* _The input_:
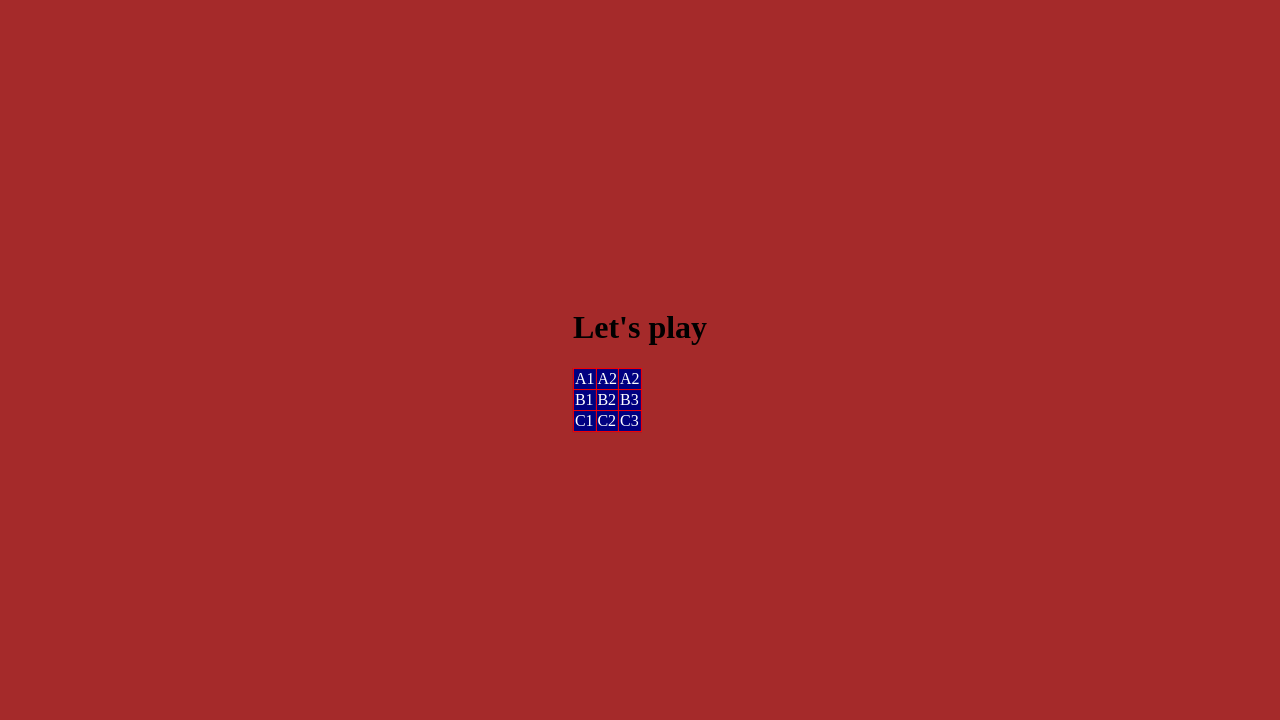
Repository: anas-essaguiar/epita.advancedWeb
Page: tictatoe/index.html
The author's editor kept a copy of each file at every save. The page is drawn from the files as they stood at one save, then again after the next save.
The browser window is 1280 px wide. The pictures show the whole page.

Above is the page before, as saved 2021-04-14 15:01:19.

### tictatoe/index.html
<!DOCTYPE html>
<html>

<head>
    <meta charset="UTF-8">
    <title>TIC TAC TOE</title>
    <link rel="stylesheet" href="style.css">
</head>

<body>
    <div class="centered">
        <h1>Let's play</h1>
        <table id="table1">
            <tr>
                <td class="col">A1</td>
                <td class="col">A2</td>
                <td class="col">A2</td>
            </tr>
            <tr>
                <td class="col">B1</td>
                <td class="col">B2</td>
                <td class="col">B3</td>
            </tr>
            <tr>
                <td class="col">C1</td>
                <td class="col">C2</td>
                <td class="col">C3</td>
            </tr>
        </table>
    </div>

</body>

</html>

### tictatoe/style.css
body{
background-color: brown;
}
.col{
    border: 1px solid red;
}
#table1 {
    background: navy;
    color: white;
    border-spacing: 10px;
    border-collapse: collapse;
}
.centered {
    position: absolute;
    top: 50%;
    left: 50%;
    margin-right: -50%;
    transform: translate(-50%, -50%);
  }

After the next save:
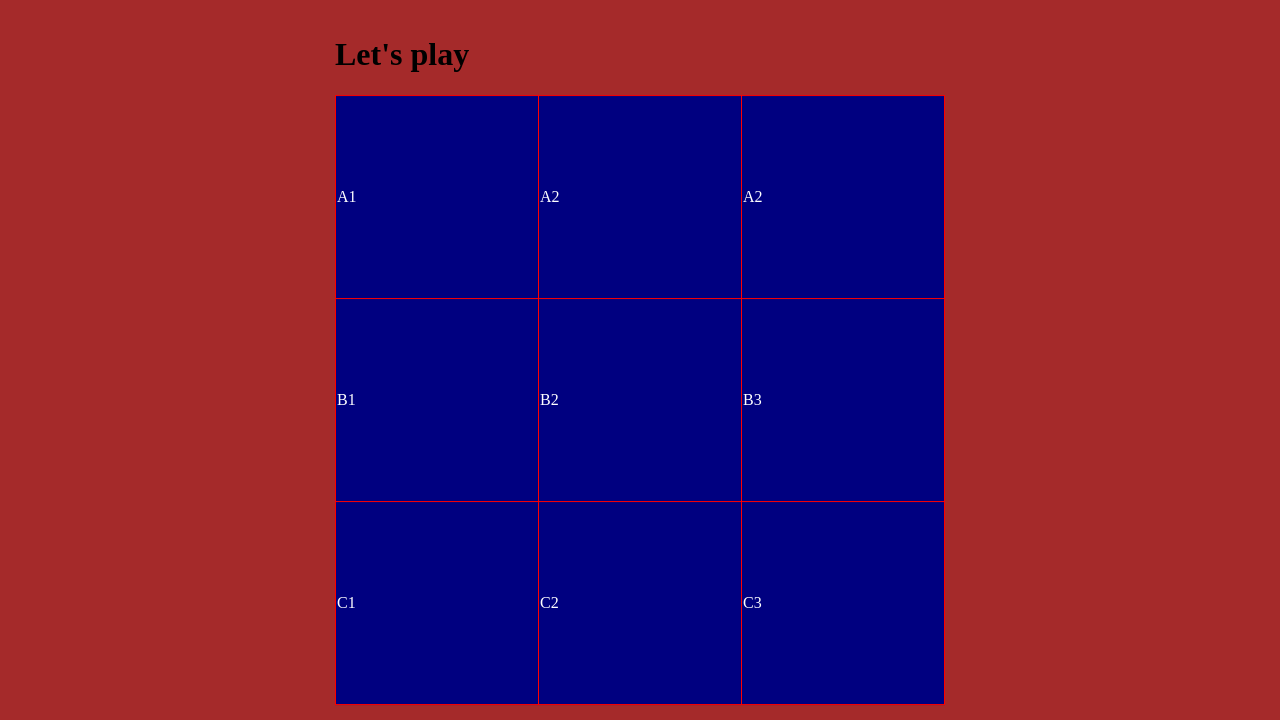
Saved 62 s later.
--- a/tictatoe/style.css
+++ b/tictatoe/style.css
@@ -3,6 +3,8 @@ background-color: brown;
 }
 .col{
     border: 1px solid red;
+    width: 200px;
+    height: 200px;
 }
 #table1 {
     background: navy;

--

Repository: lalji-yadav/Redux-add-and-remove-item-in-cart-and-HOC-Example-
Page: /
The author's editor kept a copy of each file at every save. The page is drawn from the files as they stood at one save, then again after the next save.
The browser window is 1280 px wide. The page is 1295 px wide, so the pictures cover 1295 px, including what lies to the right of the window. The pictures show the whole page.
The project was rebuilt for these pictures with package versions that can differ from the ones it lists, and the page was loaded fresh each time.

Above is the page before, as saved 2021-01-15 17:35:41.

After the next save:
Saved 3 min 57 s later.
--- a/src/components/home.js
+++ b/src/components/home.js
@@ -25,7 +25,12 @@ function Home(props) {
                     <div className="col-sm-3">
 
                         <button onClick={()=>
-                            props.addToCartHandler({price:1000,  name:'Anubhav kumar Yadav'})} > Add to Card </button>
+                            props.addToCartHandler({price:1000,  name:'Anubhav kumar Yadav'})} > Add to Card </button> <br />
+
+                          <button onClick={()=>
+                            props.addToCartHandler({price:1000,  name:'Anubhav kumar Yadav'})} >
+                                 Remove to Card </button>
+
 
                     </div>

* _Exercise prompt_: Return every line in the listing that contains the word "components".

* _Result for this exercise_:
--- a/src/components/home.js
+++ b/src/components/home.js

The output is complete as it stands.